Of the oldest generation interviewed (born between 1937 and 1963), most of the men worked in the docks, building or decorating, or at Tate and Lyle sugar factory, while the women who had been cleaners and machinists are now engaged in child minding or as school dinner assistants. For this generation, the closure of the largest docks in the world with the loss of all the jobs dependent upon them was a pivotal moment. For a large proportion of residents it resulted in long-term mental and financial strain and feelings of loss of community as many chose or had no option but to move away.
The oldest and middle generations say they had no opportunity to attend university, but the middle generation were often able to move into secure jobs with the council, police, or in administrative roles. Only the youngest (born between 1998 and 2002) reported that they had benefitted from a choice of work through being able to study. However, their lives have been impacted by other challenges, such as the cost and availability of housing, and they have now moved or are soon to move out of the Borough.

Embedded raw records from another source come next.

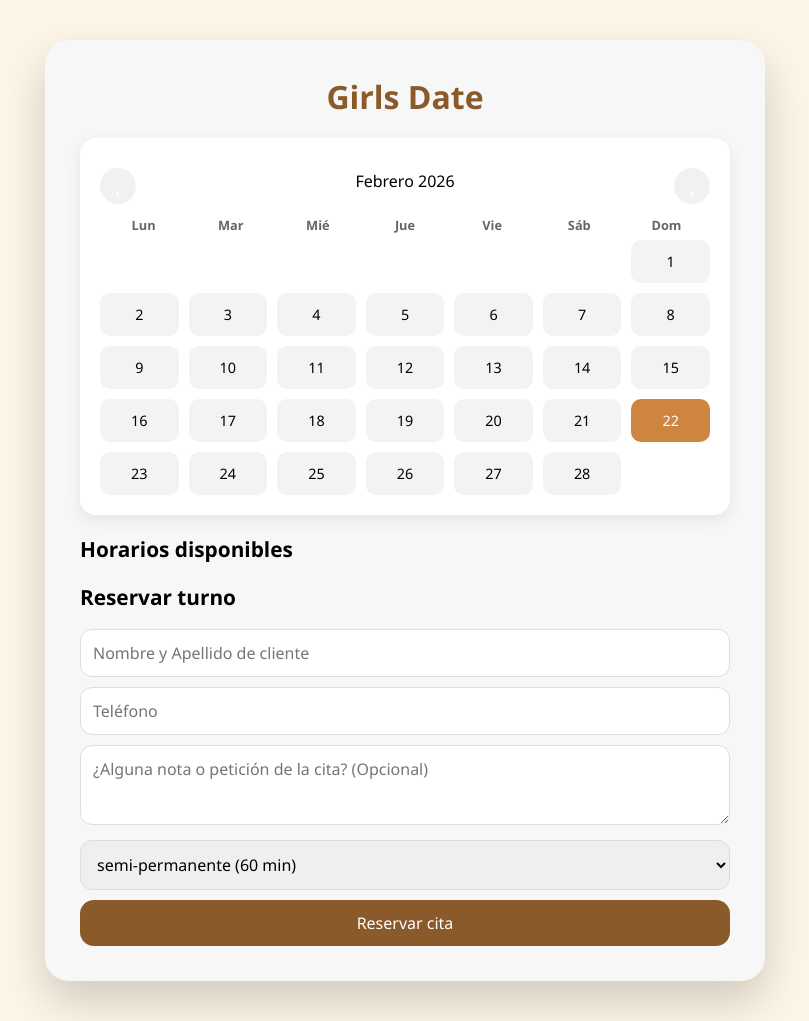
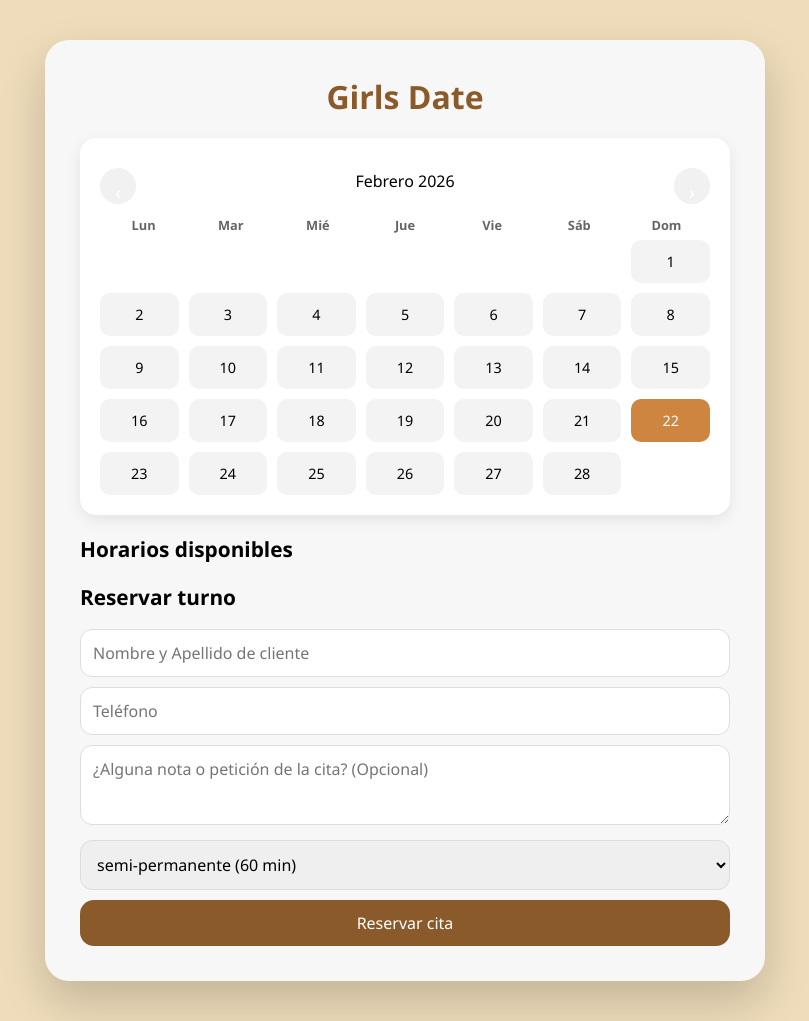
Before and after one commit to Dfg94/Agenda_web, a Flask app: page / in a window 1280 px wide. Shown: the whole page, without its empty margins (235-1044 px from the left). Run offline with Flask 3, Linux system fonts and the light colour scheme.

Commit message:
Ajuste color crema (extraído de imagen) y update CSS versión

```diff
--- a/static/style.css
+++ b/static/style.css
@@ -13,8 +13,8 @@ html {
 }
 
 body {
-    background: #fdf5e6;
-    /* Cream */
+    background: #eedcba;
+    /* Crema especificado por el usuario */
     display: flex;
     justify-content: center;
     padding: 20px;
--- a/templates/admin.html
+++ b/templates/admin.html
@@ -9,7 +9,7 @@
     <title>Panel Admin</title>
     <link rel="manifest" href="/static/manifest.json">
     <link rel="icon" href="/static/icon-192.svg" type="image/svg+xml">
-    <link rel="stylesheet" href="/static/style.css?v=6">
+    <link rel="stylesheet" href="/static/style.css?v=8">
 </head>
 
 <body>
--- a/templates/index.html
+++ b/templates/index.html
@@ -12,7 +12,7 @@
     <link rel="manifest" href="/static/manifest.json">
     <link rel="icon" href="/static/icon-192.svg" type="image/svg+xml">
     <link rel="apple-touch-icon" href="/static/icon-192.svg">
-    <link rel="stylesheet" href="/static/style.css?v=6">
+    <link rel="stylesheet" href="/static/style.css?v=8">
 </head>
 
 <body>
```
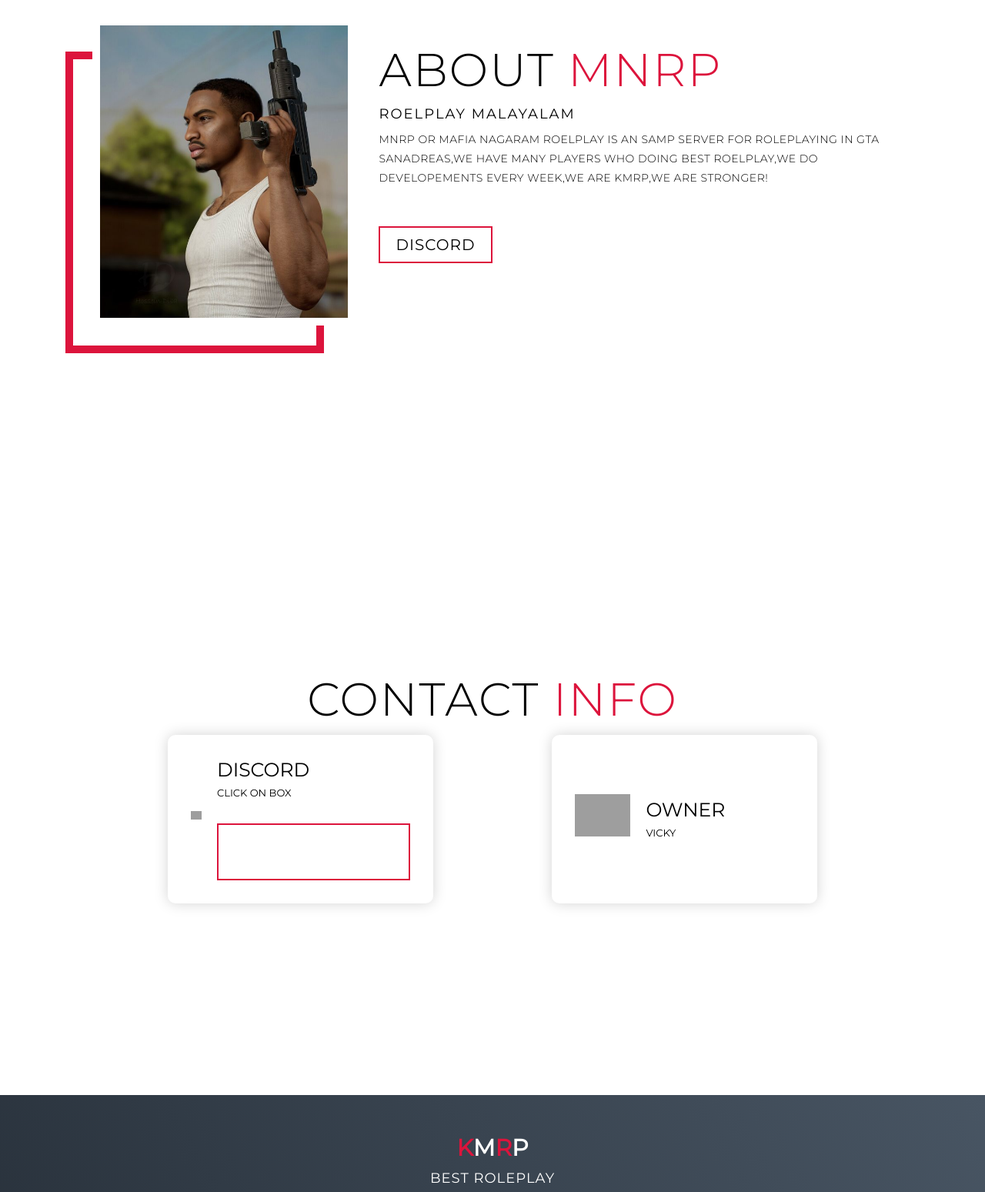
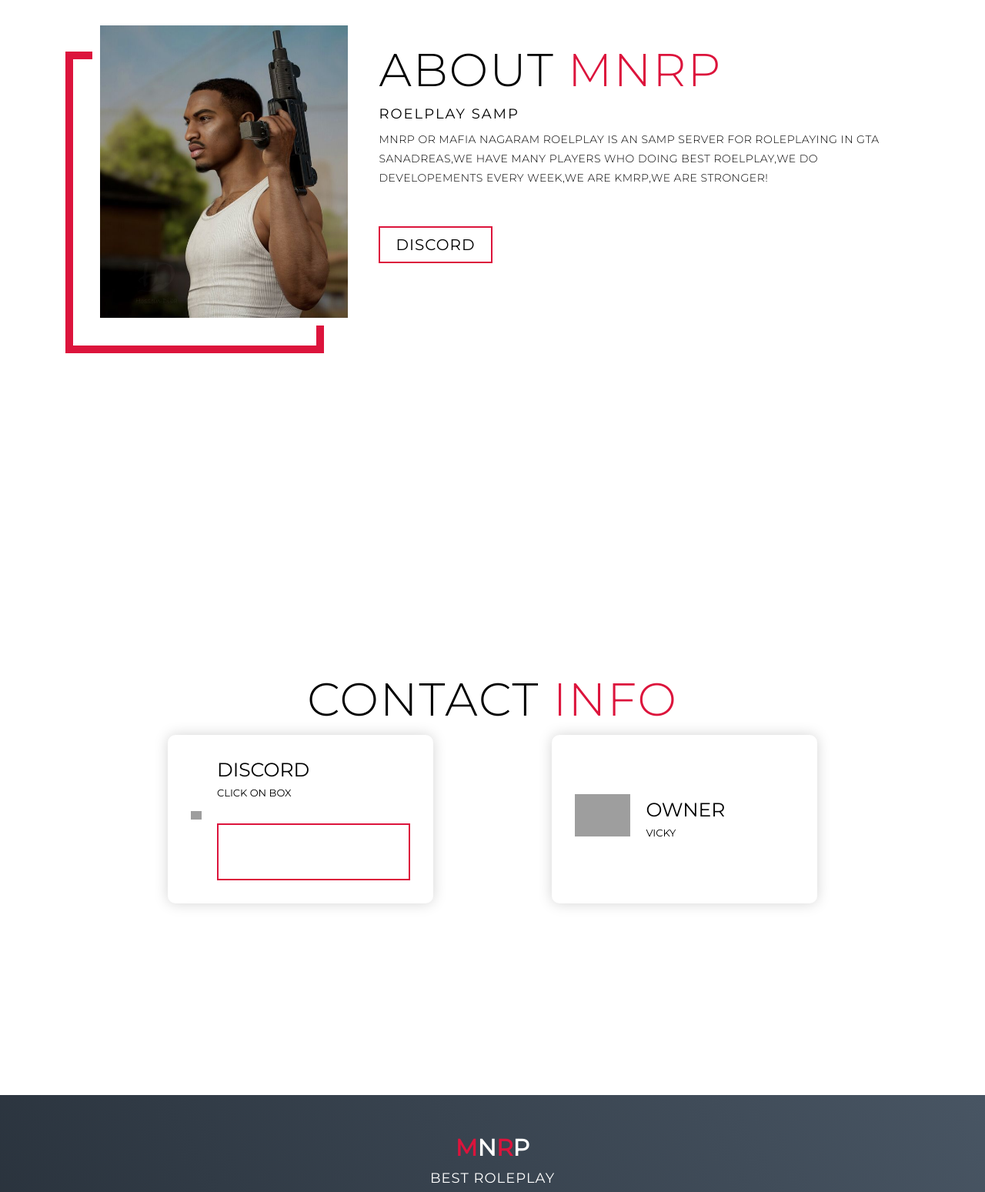
Before and after one commit to Noufaljamanbaab/xdbrohinice, a plain HTML site: page index.html in a window 1280 px wide. Shown: the part 2900-4449 px from the top of the page at 77% size. Drawn offline with Linux system fonts and the light colour scheme; grey boxes are pictures that could not be loaded.

Commit message:
Update index.html

```diff
--- a/index.html
+++ b/index.html
@@ -127,7 +127,7 @@
       </div>
       <div class="col-right">
         <h1 class="section-title">About <span>MNRP</span></h1>
-        <h2>ROELPLAY MALAYALAM</h2>
+        <h2>ROELPLAY SAMP</h2>
         <p>MNRP OR MAFIA NAGARAM ROELPLAY IS AN SAMP SERVER FOR ROLEPLAYING IN GTA SANADREAS,WE HAVE MANY PLAYERS WHO DOING BEST ROELPLAY,WE DO DEVELOPEMENTS EVERY WEEK,WE ARE KMRP,WE ARE STRONGER!</p>
         <a href="https://discord.gg/znzBmavphw" class="cta">DISCORD</a>
       </div>
@@ -170,7 +170,7 @@
   <section id="footer">
     <div class="footer container">
       <div class="brand">
-        <h1><span>K</span>M<span>R</span>P</h1>
+        <h1><span>M</span>N<span>R</span>P</h1>
       </div>
       <h2>BEST ROLEPLAY</h2>
       <div class="social-icon">
```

Safety and loss of community were seen as burning issues across interviews, from childhood memories of WWII bombings, to terrible health and safety while working on the docks, to more recent reflections on walking home alone at night or allowing children to play in the street.
In 1980, 81% of the population of Newham defined themselves as white British (The Hansard, March, 1981). By 2011 this had decreased to just under 16%. According to 2011 Census data, 11% of East Ham residents are white British, with this number falling to below 5% in some other parts of the Borough. Newham’s population overall has increased rapidly and is now one of the most diverse in Britain.
Eve Gregory was previously Professor of Language and Culture in Education and Head of the Centre for Language, Culture and Learning at Goldsmiths, a research centre hosting a variety of projects in the field of bilingualism, culture and learning in multilingual London. Her own family history is based in Newham and she lived there for 35 years. The Disappearing Londoners research was conducted between 2017-19 under a Leverhulme Emerita Research Fellowship.
Professor Eve Gregory said: “We know very little about the ways of life, skills and knowledge, views and beliefs, folk stories and memories of this disappearing group who have lived in Newham over generations, sometimes in the same or an adjacent street. All we know is that many have moved away from the area to outer London Boroughs. Why this might be or what life is like for those remaining is a matter for assumption. This project attempts to fill some of that gap in knowledge.”
This portrait of a community is revealed through the voices of participants set within historical and demographic maps, photographs and sketches published on www.disappearinglondoners.co.uk
Designed by artist and web designer Zahir Rafiq, the website represents the identities of participants through household objects, graphic art influenced by old family photographs and landmarks in the Newham area, while otherwise keeping the identities of the participants themselves anonymous.
Disappearing Londoners is led by Professor Eve Gregory with researcher Dr Olga Barradas, photographer Chris Kelly and Community Research Partner Eric Gregory.